Start of SUPPLIED MATERIAL

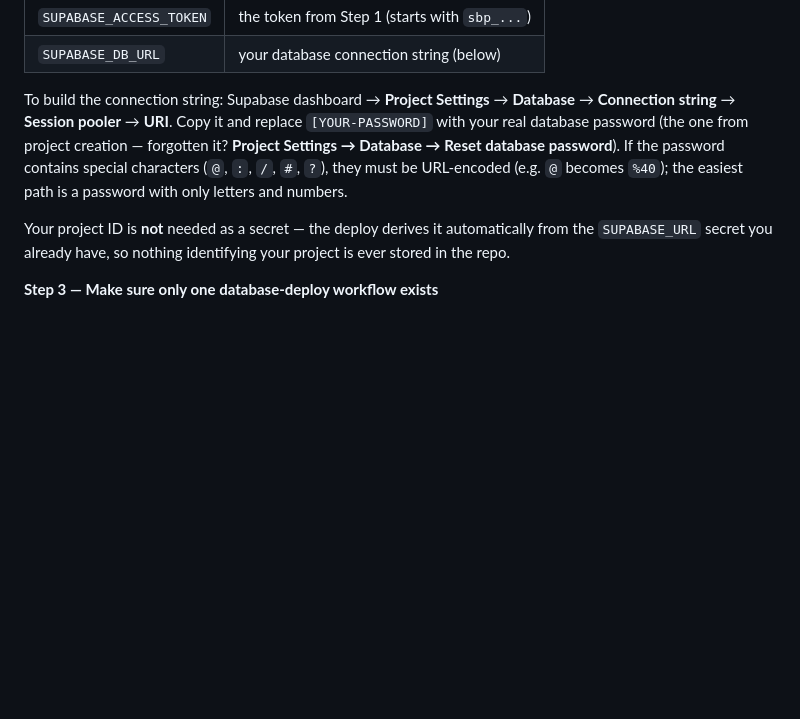
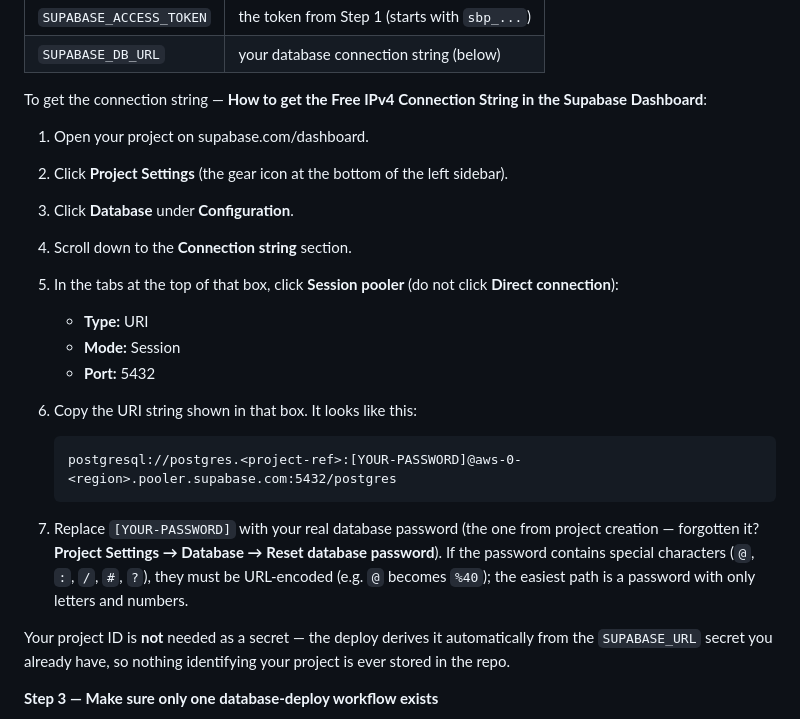
Before and after one commit to ronaldrosejoseph/task-sphere, a Markdown page: README.md, the part around the change. Rendered like a GitHub page; blank space fills up the shorter version.

Commit message:
Fix SUPABASE_DB_URL connection string steps in README

````diff
--- a/README.md
+++ b/README.md
@@ -80,13 +80,29 @@ then removes the IP again — even if the migrations fail.
 | `SUPABASE_ACCESS_TOKEN` | the token from Step 1 (starts with `sbp_...`) |
 | `SUPABASE_DB_URL` | your database connection string (below) |
 
-To build the connection string: Supabase dashboard → **Project Settings** →
-**Database** → **Connection string** → **Session pooler** → **URI**. Copy it
-and replace `[YOUR-PASSWORD]` with your real database password (the one from
-project creation — forgotten it? **Project Settings → Database → Reset
-database password**). If the password contains special characters (`@`, `:`,
-`/`, `#`, `?`), they must be URL-encoded (e.g. `@` becomes `%40`); the easiest
-path is a password with only letters and numbers.
+To get the connection string — **How to get the Free IPv4 Connection String
+in the Supabase Dashboard**:
+
+1. Open your project on supabase.com/dashboard.
+2. Click **Project Settings** (the gear icon at the bottom of the left sidebar).
+3. Click **Database** under **Configuration**.
+4. Scroll down to the **Connection string** section.
+5. In the tabs at the top of that box, click **Session pooler** (do not click
+   **Direct connection**):
+   - **Type:** URI
+   - **Mode:** Session
+   - **Port:** 5432
+6. Copy the URI string shown in that box. It looks like this:
+
+   ```
+   postgresql://postgres.<project-ref>:[YOUR-PASSWORD]@aws-0-<region>.pooler.supabase.com:5432/postgres
+   ```
+
+7. Replace `[YOUR-PASSWORD]` with your real database password (the one from
+   project creation — forgotten it? **Project Settings → Database → Reset
+   database password**). If the password contains special characters (`@`, `:`,
+   `/`, `#`, `?`), they must be URL-encoded (e.g. `@` becomes `%40`); the
+   easiest path is a password with only letters and numbers.
 
 Your project ID is **not** needed as a secret — the deploy derives it
 automatically from the `SUPABASE_URL` secret you already have, so nothing
````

End of SUPPLIED MATERIAL

# YOUR TASK
Copy each of the entries above precisely, and drop whatever pictures they hold.

# FINISHED EXERCISE
Before and after one commit to ronaldrosejoseph/task-sphere, a Markdown page: README.md, the part around the change. Rendered like a GitHub page; blank space fills up the shorter version.

Commit message:
Fix SUPABASE_DB_URL connection string steps in README

````diff
--- a/README.md
+++ b/README.md
@@ -80,13 +80,29 @@ then removes the IP again — even if the migrations fail.
 | `SUPABASE_ACCESS_TOKEN` | the token from Step 1 (starts with `sbp_...`) |
 | `SUPABASE_DB_URL` | your database connection string (below) |
 
-To build the connection string: Supabase dashboard → **Project Settings** →
-**Database** → **Connection string** → **Session pooler** → **URI**. Copy it
-and replace `[YOUR-PASSWORD]` with your real database password (the one from
-project creation — forgotten it? **Project Settings → Database → Reset
-database password**). If the password contains special characters (`@`, `:`,
-`/`, `#`, `?`), they must be URL-encoded (e.g. `@` becomes `%40`); the easiest
-path is a password with only letters and numbers.
+To get the connection string — **How to get the Free IPv4 Connection String
+in the Supabase Dashboard**:
+
+1. Open your project on supabase.com/dashboard.
+2. Click **Project Settings** (the gear icon at the bottom of the left sidebar).
+3. Click **Database** under **Configuration**.
+4. Scroll down to the **Connection string** section.
+5. In the tabs at the top of that box, click **Session pooler** (do not click
+   **Direct connection**):
+   - **Type:** URI
+   - **Mode:** Session
+   - **Port:** 5432
+6. Copy the URI string shown in that box. It looks like this:
+
+   ```
+   postgresql://postgres.<project-ref>:[YOUR-PASSWORD]@aws-0-<region>.pooler.supabase.com:5432/postgres
+   ```
+
+7. Replace `[YOUR-PASSWORD]` with your real database password (the one from
+   project creation — forgotten it? **Project Settings → Database → Reset
+   database password**). If the password contains special characters (`@`, `:`,
+   `/`, `#`, `?`), they must be URL-encoded (e.g. `@` becomes `%40`); the
+   easiest path is a password with only letters and numbers.
 
 Your project ID is **not** needed as a secret — the deploy derives it
 automatically from the `SUPABASE_URL` secret you already have, so nothing
````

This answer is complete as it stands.